═════ Exercise material
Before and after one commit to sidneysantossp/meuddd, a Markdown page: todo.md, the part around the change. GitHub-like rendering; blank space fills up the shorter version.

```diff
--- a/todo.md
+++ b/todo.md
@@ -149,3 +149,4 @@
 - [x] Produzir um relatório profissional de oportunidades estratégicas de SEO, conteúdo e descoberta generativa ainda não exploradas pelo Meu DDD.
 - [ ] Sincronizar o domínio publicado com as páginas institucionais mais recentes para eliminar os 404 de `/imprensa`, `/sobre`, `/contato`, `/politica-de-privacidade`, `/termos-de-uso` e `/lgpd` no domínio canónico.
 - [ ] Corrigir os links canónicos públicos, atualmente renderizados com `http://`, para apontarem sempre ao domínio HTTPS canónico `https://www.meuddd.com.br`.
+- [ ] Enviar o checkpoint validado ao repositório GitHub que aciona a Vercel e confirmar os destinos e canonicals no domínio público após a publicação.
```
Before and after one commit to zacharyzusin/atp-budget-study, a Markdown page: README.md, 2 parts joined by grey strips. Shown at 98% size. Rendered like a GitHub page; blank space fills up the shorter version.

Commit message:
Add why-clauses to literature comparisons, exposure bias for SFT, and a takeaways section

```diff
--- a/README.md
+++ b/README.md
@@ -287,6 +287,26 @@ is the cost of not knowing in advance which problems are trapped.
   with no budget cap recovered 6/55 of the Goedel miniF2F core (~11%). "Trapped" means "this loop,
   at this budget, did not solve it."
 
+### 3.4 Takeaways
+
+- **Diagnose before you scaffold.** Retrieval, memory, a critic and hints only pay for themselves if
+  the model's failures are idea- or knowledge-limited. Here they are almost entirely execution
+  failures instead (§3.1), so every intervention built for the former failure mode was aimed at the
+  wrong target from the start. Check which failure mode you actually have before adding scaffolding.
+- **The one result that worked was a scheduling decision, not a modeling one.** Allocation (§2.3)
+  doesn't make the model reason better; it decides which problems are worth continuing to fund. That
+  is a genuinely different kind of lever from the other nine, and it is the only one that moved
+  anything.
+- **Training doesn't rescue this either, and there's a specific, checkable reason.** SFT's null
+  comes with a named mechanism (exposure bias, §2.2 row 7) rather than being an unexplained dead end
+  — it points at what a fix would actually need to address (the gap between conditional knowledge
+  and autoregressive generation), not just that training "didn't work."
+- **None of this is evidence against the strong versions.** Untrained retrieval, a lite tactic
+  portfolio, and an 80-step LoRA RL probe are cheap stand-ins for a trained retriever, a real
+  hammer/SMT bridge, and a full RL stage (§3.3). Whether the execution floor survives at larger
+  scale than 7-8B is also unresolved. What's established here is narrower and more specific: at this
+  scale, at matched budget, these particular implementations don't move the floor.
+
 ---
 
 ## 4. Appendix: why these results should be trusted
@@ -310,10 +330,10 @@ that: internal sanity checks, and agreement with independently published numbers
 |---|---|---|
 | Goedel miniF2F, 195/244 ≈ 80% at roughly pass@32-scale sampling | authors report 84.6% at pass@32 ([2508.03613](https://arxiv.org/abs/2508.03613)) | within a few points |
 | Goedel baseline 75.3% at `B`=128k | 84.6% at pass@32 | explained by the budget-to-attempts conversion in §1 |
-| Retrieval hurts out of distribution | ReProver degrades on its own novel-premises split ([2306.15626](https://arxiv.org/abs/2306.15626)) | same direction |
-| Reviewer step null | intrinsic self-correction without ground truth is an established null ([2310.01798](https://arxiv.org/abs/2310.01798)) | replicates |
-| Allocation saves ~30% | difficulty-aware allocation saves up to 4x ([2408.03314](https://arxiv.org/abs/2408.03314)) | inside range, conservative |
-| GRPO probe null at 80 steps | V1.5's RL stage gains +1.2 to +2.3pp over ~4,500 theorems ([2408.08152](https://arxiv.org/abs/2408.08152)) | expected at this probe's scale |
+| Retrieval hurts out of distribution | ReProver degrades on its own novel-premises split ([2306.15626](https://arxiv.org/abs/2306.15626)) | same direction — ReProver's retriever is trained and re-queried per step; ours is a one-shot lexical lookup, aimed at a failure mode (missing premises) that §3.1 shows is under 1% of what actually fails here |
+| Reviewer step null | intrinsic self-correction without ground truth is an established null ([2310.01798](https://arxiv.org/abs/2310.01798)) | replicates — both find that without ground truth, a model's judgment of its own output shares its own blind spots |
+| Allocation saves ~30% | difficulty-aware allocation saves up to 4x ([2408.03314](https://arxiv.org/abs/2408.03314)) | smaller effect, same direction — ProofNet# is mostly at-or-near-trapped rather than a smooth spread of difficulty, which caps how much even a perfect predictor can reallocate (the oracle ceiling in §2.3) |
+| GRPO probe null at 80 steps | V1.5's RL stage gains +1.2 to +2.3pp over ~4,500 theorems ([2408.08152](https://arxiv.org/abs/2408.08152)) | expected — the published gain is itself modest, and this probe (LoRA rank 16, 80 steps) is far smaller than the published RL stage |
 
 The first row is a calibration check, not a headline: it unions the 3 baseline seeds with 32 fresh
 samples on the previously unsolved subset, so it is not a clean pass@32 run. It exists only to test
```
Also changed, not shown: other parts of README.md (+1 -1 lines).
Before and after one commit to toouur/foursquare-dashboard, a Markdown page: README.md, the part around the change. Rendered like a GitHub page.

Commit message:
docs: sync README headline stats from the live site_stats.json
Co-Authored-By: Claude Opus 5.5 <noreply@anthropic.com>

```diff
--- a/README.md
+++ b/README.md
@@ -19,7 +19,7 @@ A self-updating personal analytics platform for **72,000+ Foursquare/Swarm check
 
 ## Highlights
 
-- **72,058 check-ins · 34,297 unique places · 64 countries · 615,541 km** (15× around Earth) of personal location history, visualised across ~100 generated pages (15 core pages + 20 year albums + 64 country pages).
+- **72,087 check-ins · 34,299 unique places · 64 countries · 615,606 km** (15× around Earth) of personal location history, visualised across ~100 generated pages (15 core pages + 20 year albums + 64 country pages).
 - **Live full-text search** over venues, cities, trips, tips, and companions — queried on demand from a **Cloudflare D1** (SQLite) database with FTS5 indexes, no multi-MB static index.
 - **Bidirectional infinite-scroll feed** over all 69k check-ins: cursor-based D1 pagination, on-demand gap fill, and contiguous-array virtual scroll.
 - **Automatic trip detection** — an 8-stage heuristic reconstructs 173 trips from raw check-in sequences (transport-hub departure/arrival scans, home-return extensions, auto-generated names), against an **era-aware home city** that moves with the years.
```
══════════
Work request:
Word for word, give back all the lines above.

Response box:
Before and after one commit to sidneysantossp/meuddd, a Markdown page: todo.md, the part around the change. GitHub-like rendering; blank space fills up the shorter version.

```diff
--- a/todo.md
+++ b/todo.md
@@ -149,3 +149,4 @@
 - [x] Produzir um relatório profissional de oportunidades estratégicas de SEO, conteúdo e descoberta generativa ainda não exploradas pelo Meu DDD.
 - [ ] Sincronizar o domínio publicado com as páginas institucionais mais recentes para eliminar os 404 de `/imprensa`, `/sobre`, `/contato`, `/politica-de-privacidade`, `/termos-de-uso` e `/lgpd` no domínio canónico.
 - [ ] Corrigir os links canónicos públicos, atualmente renderizados com `http://`, para apontarem sempre ao domínio HTTPS canónico `https://www.meuddd.com.br`.
+- [ ] Enviar o checkpoint validado ao repositório GitHub que aciona a Vercel e confirmar os destinos e canonicals no domínio público após a publicação.
```
Before and after one commit to zacharyzusin/atp-budget-study, a Markdown page: README.md, 2 parts joined by grey strips. Shown at 98% size. Rendered like a GitHub page; blank space fills up the shorter version.

Commit message:
Add why-clauses to literature comparisons, exposure bias for SFT, and a takeaways section

```diff
--- a/README.md
+++ b/README.md
@@ -287,6 +287,26 @@ is the cost of not knowing in advance which problems are trapped.
   with no budget cap recovered 6/55 of the Goedel miniF2F core (~11%). "Trapped" means "this loop,
   at this budget, did not solve it."
 
+### 3.4 Takeaways
+
+- **Diagnose before you scaffold.** Retrieval, memory, a critic and hints only pay for themselves if
+  the model's failures are idea- or knowledge-limited. Here they are almost entirely execution
+  failures instead (§3.1), so every intervention built for the former failure mode was aimed at the
+  wrong target from the start. Check which failure mode you actually have before adding scaffolding.
+- **The one result that worked was a scheduling decision, not a modeling one.** Allocation (§2.3)
+  doesn't make the model reason better; it decides which problems are worth continuing to fund. That
+  is a genuinely different kind of lever from the other nine, and it is the only one that moved
+  anything.
+- **Training doesn't rescue this either, and there's a specific, checkable reason.** SFT's null
+  comes with a named mechanism (exposure bias, §2.2 row 7) rather than being an unexplained dead end
+  — it points at what a fix would actually need to address (the gap between conditional knowledge
+  and autoregressive generation), not just that training "didn't work."
+- **None of this is evidence against the strong versions.** Untrained retrieval, a lite tactic
+  portfolio, and an 80-step LoRA RL probe are cheap stand-ins for a trained retriever, a real
+  hammer/SMT bridge, and a full RL stage (§3.3). Whether the execution floor survives at larger
+  scale than 7-8B is also unresolved. What's established here is narrower and more specific: at this
+  scale, at matched budget, these particular implementations don't move the floor.
+
 ---
 
 ## 4. Appendix: why these results should be trusted
@@ -310,10 +330,10 @@ that: internal sanity checks, and agreement with independently published numbers
 |---|---|---|
 | Goedel miniF2F, 195/244 ≈ 80% at roughly pass@32-scale sampling | authors report 84.6% at pass@32 ([2508.03613](https://arxiv.org/abs/2508.03613)) | within a few points |
 | Goedel baseline 75.3% at `B`=128k | 84.6% at pass@32 | explained by the budget-to-attempts conversion in §1 |
-| Retrieval hurts out of distribution | ReProver degrades on its own novel-premises split ([2306.15626](https://arxiv.org/abs/2306.15626)) | same direction |
-| Reviewer step null | intrinsic self-correction without ground truth is an established null ([2310.01798](https://arxiv.org/abs/2310.01798)) | replicates |
-| Allocation saves ~30% | difficulty-aware allocation saves up to 4x ([2408.03314](https://arxiv.org/abs/2408.03314)) | inside range, conservative |
-| GRPO probe null at 80 steps | V1.5's RL stage gains +1.2 to +2.3pp over ~4,500 theorems ([2408.08152](https://arxiv.org/abs/2408.08152)) | expected at this probe's scale |
+| Retrieval hurts out of distribution | ReProver degrades on its own novel-premises split ([2306.15626](https://arxiv.org/abs/2306.15626)) | same direction — ReProver's retriever is trained and re-queried per step; ours is a one-shot lexical lookup, aimed at a failure mode (missing premises) that §3.1 shows is under 1% of what actually fails here |
+| Reviewer step null | intrinsic self-correction without ground truth is an established null ([2310.01798](https://arxiv.org/abs/2310.01798)) | replicates — both find that without ground truth, a model's judgment of its own output shares its own blind spots |
+| Allocation saves ~30% | difficulty-aware allocation saves up to 4x ([2408.03314](https://arxiv.org/abs/2408.03314)) | smaller effect, same direction — ProofNet# is mostly at-or-near-trapped rather than a smooth spread of difficulty, which caps how much even a perfect predictor can reallocate (the oracle ceiling in §2.3) |
+| GRPO probe null at 80 steps | V1.5's RL stage gains +1.2 to +2.3pp over ~4,500 theorems ([2408.08152](https://arxiv.org/abs/2408.08152)) | expected — the published gain is itself modest, and this probe (LoRA rank 16, 80 steps) is far smaller than the published RL stage |
 
 The first row is a calibration check, not a headline: it unions the 3 baseline seeds with 32 fresh
 samples on the previously unsolved subset, so it is not a clean pass@32 run. It exists only to test
```
Also changed, not shown: other parts of README.md (+1 -1 lines).
Before and after one commit to toouur/foursquare-dashboard, a Markdown page: README.md, the part around the change. Rendered like a GitHub page.

Commit message:
docs: sync README headline stats from the live site_stats.json
Co-Authored-By: Claude Opus 5.5 <noreply@anthropic.com>

```diff
--- a/README.md
+++ b/README.md
@@ -19,7 +19,7 @@ A self-updating personal analytics platform for **72,000+ Foursquare/Swarm check
 
 ## Highlights
 
-- **72,058 check-ins · 34,297 unique places · 64 countries · 615,541 km** (15× around Earth) of personal location history, visualised across ~100 generated pages (15 core pages + 20 year albums + 64 country pages).
+- **72,087 check-ins · 34,299 unique places · 64 countries · 615,606 km** (15× around Earth) of personal location history, visualised across ~100 generated pages (15 core pages + 20 year albums + 64 country pages).
 - **Live full-text search** over venues, cities, trips, tips, and companions — queried on demand from a **Cloudflare D1** (SQLite) database with FTS5 indexes, no multi-MB static index.
 - **Bidirectional infinite-scroll feed** over all 69k check-ins: cursor-based D1 pagination, on-demand gap fill, and contiguous-array virtual scroll.
 - **Automatic trip detection** — an 8-stage heuristic reconstructs 173 trips from raw check-in sequences (transport-hub departure/arrival scans, home-return extensions, auto-generated names), against an **era-aware home city** that moves with the years.
```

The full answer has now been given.